_WHAT YOU WILL DO_
Pull from the data below each line where the word "confirmPassword" occurs, and copy it.

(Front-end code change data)

┌────────

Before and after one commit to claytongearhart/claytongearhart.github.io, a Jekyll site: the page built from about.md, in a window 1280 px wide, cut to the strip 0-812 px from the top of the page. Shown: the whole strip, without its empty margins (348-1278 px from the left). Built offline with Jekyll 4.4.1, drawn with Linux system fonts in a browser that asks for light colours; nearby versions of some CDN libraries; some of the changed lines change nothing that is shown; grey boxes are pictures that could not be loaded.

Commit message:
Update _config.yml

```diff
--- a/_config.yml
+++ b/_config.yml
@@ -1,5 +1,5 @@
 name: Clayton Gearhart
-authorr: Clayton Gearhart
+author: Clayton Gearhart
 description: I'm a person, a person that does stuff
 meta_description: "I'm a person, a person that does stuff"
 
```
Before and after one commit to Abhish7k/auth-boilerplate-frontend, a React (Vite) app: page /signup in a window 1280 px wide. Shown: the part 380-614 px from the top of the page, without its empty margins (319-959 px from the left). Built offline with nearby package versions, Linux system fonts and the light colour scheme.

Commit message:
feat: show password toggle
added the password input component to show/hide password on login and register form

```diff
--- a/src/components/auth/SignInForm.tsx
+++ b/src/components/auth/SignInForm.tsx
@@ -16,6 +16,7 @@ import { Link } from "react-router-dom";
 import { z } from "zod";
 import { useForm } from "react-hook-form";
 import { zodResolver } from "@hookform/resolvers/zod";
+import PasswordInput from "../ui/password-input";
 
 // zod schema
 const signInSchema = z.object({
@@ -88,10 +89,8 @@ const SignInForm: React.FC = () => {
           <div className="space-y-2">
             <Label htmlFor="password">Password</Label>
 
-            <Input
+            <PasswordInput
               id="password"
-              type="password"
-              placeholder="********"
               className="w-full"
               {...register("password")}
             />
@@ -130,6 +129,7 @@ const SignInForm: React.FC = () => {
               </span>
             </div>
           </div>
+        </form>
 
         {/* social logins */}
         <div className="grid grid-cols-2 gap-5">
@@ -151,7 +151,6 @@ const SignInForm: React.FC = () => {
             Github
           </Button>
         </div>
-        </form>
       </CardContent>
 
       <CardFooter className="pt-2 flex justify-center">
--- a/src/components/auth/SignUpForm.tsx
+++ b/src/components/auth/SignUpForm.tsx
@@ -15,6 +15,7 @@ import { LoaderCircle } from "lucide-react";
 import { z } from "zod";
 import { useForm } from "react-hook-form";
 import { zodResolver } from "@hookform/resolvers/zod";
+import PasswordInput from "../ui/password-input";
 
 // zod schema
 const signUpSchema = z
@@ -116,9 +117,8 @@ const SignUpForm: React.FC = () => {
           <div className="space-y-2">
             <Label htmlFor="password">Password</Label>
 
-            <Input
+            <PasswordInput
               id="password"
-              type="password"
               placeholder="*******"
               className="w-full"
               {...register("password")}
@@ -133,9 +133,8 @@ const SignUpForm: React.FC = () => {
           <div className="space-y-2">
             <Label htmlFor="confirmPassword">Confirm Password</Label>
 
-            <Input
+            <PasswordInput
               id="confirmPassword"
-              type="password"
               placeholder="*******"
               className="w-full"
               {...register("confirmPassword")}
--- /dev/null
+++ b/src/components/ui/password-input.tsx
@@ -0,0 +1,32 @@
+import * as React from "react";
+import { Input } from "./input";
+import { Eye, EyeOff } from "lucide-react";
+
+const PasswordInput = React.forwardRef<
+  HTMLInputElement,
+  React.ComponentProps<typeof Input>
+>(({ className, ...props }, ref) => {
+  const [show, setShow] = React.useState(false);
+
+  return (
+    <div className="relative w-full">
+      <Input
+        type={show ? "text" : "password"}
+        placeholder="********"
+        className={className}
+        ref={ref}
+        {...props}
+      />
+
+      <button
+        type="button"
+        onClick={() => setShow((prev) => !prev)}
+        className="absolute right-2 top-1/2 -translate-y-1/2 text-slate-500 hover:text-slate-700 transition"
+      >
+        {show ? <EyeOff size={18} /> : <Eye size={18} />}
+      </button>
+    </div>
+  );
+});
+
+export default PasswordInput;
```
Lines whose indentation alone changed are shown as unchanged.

└────────

_TASK ANSWER_
             <Label htmlFor="confirmPassword">Confirm Password</Label>
               id="confirmPassword"
               {...register("confirmPassword")}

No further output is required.